My view on this has always been that Blair had become a liability for Labour long before 2005 and that had Brown been leader at the last GE the party would actually have won a majority in excess of 100, but Mike disagrees and thinks that if Blair were still leader the Tories' lead now would still be only in single figures.
Most of the posters on PB.com sided with Mike on this but there was some support for my point of view from the distinguished pollster Robert Waller who made the following very interesting comment:
"By 2005 Blair was a very significant disadvantage to Labour, with Professor Harold Clarke and other academics using the British Election Study claiming that there would have been another 100 plus landslide majority if he had not been PM at the last general election.
"Thereafter, he did have to go, forced out earlier than he intended by pressure within various sections of the party culminating in the ‘plots’ around the time of the Lebanese invasion/crisis.
"With his party as well as the public thoroughly fed up with him, there was no possibility of remaining; the massive sigh of relief was the cause of the ‘Brown bounce’ (that really wasn’t Brown’s attractions!) in the third quarter of 2007. If for some reason Blair had managed to avoid all the pressure to go in mid 2007, the head of steam of ‘time for a change’ would just have got stronger and stronger.
"In addition he would have faced almost all the significant problems Brown does, unless he would be able to work a miracle with the oil and other commodity prices and economic peessimism which are the reasons for Labour’s current dire position in the polls.
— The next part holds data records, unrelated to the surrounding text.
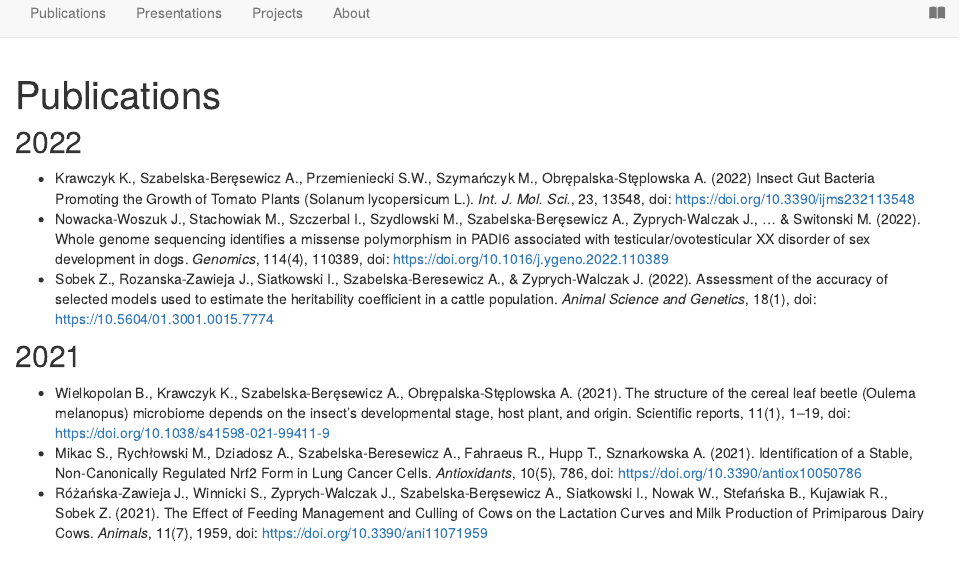
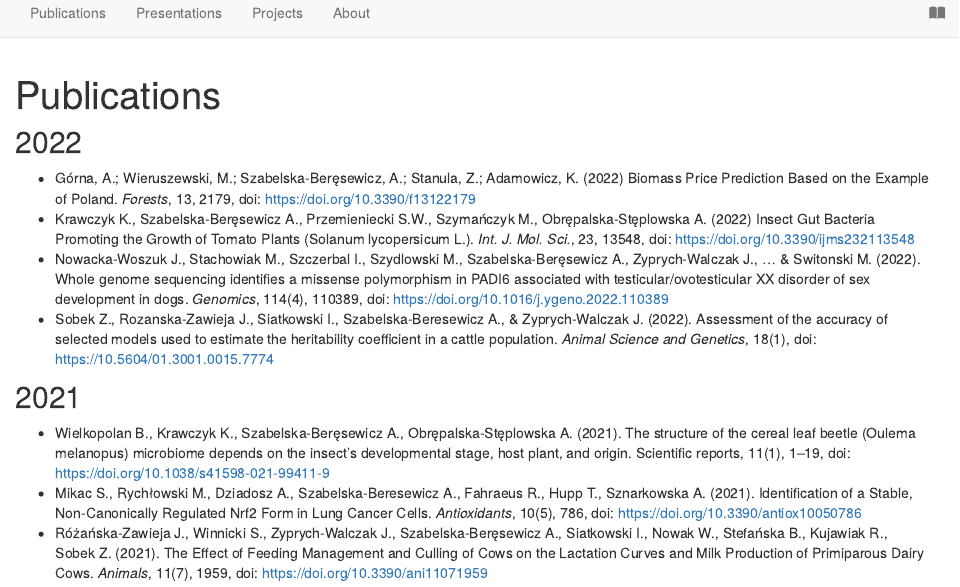
Before and after one commit to alicjaszabelska/alicjaszabelska.github.io, an R Markdown document (publications.Rmd): the page in a window 1100 px wide, from its top. Rendered offline with R 4.5, knitr and Pandoc, with nearby package versions; drawn as R Markdown's standard HTML page in place of the format the file asks for.

Commit message:
PUBLIKACJE 22

```diff
--- a/publications.Rmd
+++ b/publications.Rmd
@@ -12,6 +12,7 @@ knitr::opts_chunk$set(echo = FALSE)
 
 ## 2022
 
++ Górna, A.; Wieruszewski, M.; Szabelska-Beręsewicz, A.; Stanula, Z.; Adamowicz, K. (2022) Biomass Price Prediction Based on the Example of Poland. *Forests*, 13, 2179, doi: https://doi.org/10.3390/f13122179
 + Krawczyk K., Szabelska-Beręsewicz A., Przemieniecki S.W., Szymańczyk M., Obrępalska-Stęplowska A. (2022) Insect Gut Bacteria Promoting the Growth of Tomato Plants (Solanum lycopersicum L.). *Int. J. Mol. Sci.*, 23, 13548, doi: https://doi.org/10.3390/ijms232113548
 + Nowacka-Woszuk J., Stachowiak M., Szczerbal I., Szydlowski M., Szabelska-Beręsewicz A., Zyprych-Walczak J., ... & Switonski M. (2022). Whole genome sequencing identifies a missense polymorphism in PADI6 associated with testicular/ovotesticular XX disorder of sex development in dogs. *Genomics*, 114(4), 110389, doi: https://doi.org/10.1016/j.ygeno.2022.110389
 + Sobek Z., Rozanska-Zawieja J., Siatkowski I., Szabelska-Beresewicz A., & Zyprych-Walczak J. (2022). Assessment of the accuracy of selected models used to estimate the heritability coefficient in a cattle population. *Animal Science and Genetics*, 18(1), doi: https://10.5604/01.3001.0015.7774
```
Also changed, not shown: docs/search.json, 1 other file.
They would surely have been even worse off under Blair."
Ultimately, of course, as one other poster pointed out, all such counterfactuals are meaningless. But they are good fun, nevertheless.